The charge of grooming a child (intending to make it easier to procure a child to engage in sexual activity outside Australia (whether or not that activity is with the person doing the grooming or someone else)) is a serious offence.
Public policy commands that specialist police teams investigate constantly in the area and allegations are thoroughly prosecuted.
The Offence Of Grooming
Grooming a child to engage in sexual activity outside Australia is a Commonwealth offence and is found at Section 272.15 of the Commonwealth Criminal Code.
The maximum penalty for grooming is imprisonment for 12 years.
What Actions Might Constitute Grooming?
Grooming is typically considered to be any behaviour that an adult individual commits with the intention of making it easier to procure a child under the age of 16 for sexual activity, either with themselves or with another individual. In simple terms, grooming refers to behaviour that primes a child for sexual activity. A non-exhaustive list of examples of how the offence of grooming may be committed include:
- An adult who takes a particular interest in a child under the age of 16, or who they believe to be a child under the age of 16, with the intention of making that child feel special in order to form a bond for the purpose of encouraging that child to engage in sexual conduct with themselves or another person;
- Sexualising a bond with a child under the age of 16, or who they believe to be a child under the age of 16, by encouraging romantic feelings of the child towards the individual;
- An adult individual who exposes a child under the age of 16, or who they believe to be a child under the age of 16, to sexual concepts, for example by sharing intimate details of their sex life with the child;
- An adult individual inviting a child under the age of 16, or who they believe to be a child under the age of 16, to engage in sexual conduct with either themselves or another person, even if sexual conduct does not eventuate;
- An adult individual sending explicit images to a child under the age of 16, or who they believe to be a child under the age of 16, via the internet, text messages or through postal services.
It is increasingly more common for these offences to be committed via the internet, as well as through text messages.
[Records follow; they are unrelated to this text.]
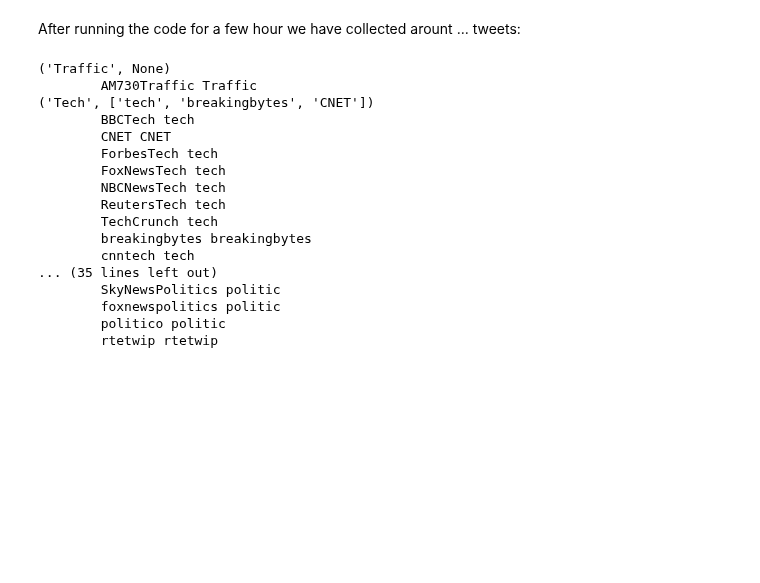
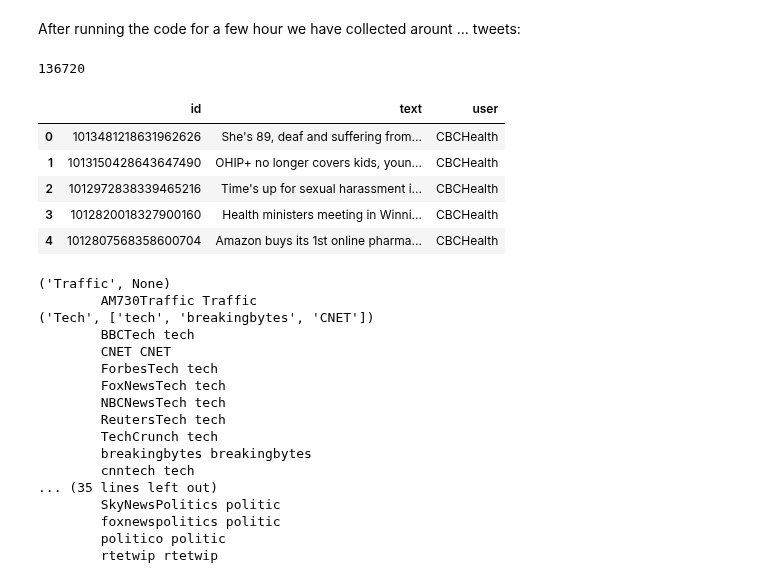
Before and after one commit to amirnasri/Data-Science, a Jupyter notebook: Twitter/main.ipynb, the cells around one changed output. Cells and saved outputs as stored; diff of their text form; code cells hidden in the pictures; blank space fills up the shorter version.

```diff
--- a/Twitter/main.ipynb
+++ b/Twitter/main.ipynb
@@ -123,3 +121,9 @@ news_tweets.count()
+# %%
+client = MongoClient("mongodb://64.46.11.173")
+news_tweets = client.tweets_db.new_tweets
+news_tweets.count()
+# %% [output]
+136720
 # %%
 import pandas as pd
 tweets_df = pd.DataFrame([[tw['id'], tw['text'], tw['user']['screen_name']]
@@ -127 +133,10 @@ tweets_df = pd.DataFrame([[tw['id'], tw['text'], tw['user']['screen_name']]
+# %%
+tweets_df.head()
+# %% [output]
+|  | id | text | user |
+| 0 | 1013481218631962626 | She's 89, deaf and suffering from... | CBCHealth |
+| 1 | 1013150428643647490 | OHIP+ no longer covers kids, youn... | CBCHealth |
+| 2 | 1012972838339465216 | Time's up for sexual harassment i... | CBCHealth |
+| 3 | 1012820018327900160 | Health ministers meeting in Winni... | CBCHealth |
+| 4 | 1012807568358600704 | Amazon buys its 1st online pharma... | CBCHealth |
 # %%
```
Also changed, not shown: parts of 7 cells of this notebook, 1 other file.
However, grooming offence may also be committed by attending venues likely to attract children, such as shopping centres, schools, movies etc.
It can be contact via chat rooms or other electronic means and can involve people purporting to be children themselves. There does not have to be physical contact for the offence to be made out.
The Criminal Code talks of grooming being conduct undertaken with the intention of making it easier to procure the child to engage in sexual activity. (See “What the Police must prove” below)
“Conduct” is very broadly defined in the Criminal Code. It means three things:
- An act.
- An omission to perform an act.
- A state of affairs.
“Engage in conduct” means:
- Do an act; or
- Omit to perform an act.
What The Police Must Prove
The offence of grooming is made out if the Court finds that:
- A person engaged in conduct in relation to another person (the child); and
- The person did so with the intention of making it easier to procure the child to engage in sexual activity (whether or not with the person) outside Australia; and
- The child was someone:
- Who was under 16; or
- Who the person believed to be under 16; and
- One or more of the following apply:
- The conduct referred to in paragraph (a) occurred wholly or partly outside Australia;
- The child was outside Australia when the conduct referred to in paragraph (a) occurred;
- The conduct referred to in paragraph (a) occurred wholly in Australia and the child was in Australia when that conduct occurs.
A person may be found guilty even if it is impossible for the sexual activity referred to have taken place. Further, it does not matter that the child is a fictitious person represented to the person as a real person.
Will I Get A Criminal Record From A Grooming Charge?
While it is theoretically possible to achieve a non-conviction order for any matter on the criminal calendar, it is most unlikely that one could be obtained for grooming, given the seriousness of the offence, as shown by the maximum penalty provided by Parliament.
Possible Defences For A Grooming Charge
It is a defence if the defendant proves that, at the time the defendant engaged in the conduct constituting the offence, he or she believed that the child was at least 16.
It should be noted that the defendant bears a legal burden in relation to this, meaning that the defendant must prove that belief to the Court’s satisfaction on the balance of probabilities. This is different to the general onus and standard of proof in a criminal trial, which is that the Prosecution must prove each and every element of any offence beyond a reasonable doubt. The change of the burden of proof applies only to that isolated issue.
In determining whether the defendant had the requisite belief, the Court may take into account whether the alleged belief was reasonable in the circumstances.
A further defence is available if the defendant proves that:
- At the time he or she committed the offence, there existed between the defendant and the child a marriage that was valid, or recognised as valid, under the law of:
- The place where the marriage was solemnised; or
- The place where the offence was committed; or
- The place of the defendant’s residence or domicile; and
- When it was solemnised, the marriage was genuine.
Again, the defendant bears a legal burden in relation to proving the existence of the marriage.
Which Court Will Hear Your Matter?
As the offence carries a maximum penalty of more than 10 years in prison, it is “strictly indictable”, meaning it will be decided in the ACT Supreme Court. However, when originally charged, defendants have to appear initially in the ACT Magistrates Court, which commits them to the higher court for trial.
If you require legal advice or representation in any legal matter, please contact Armstrong Legal.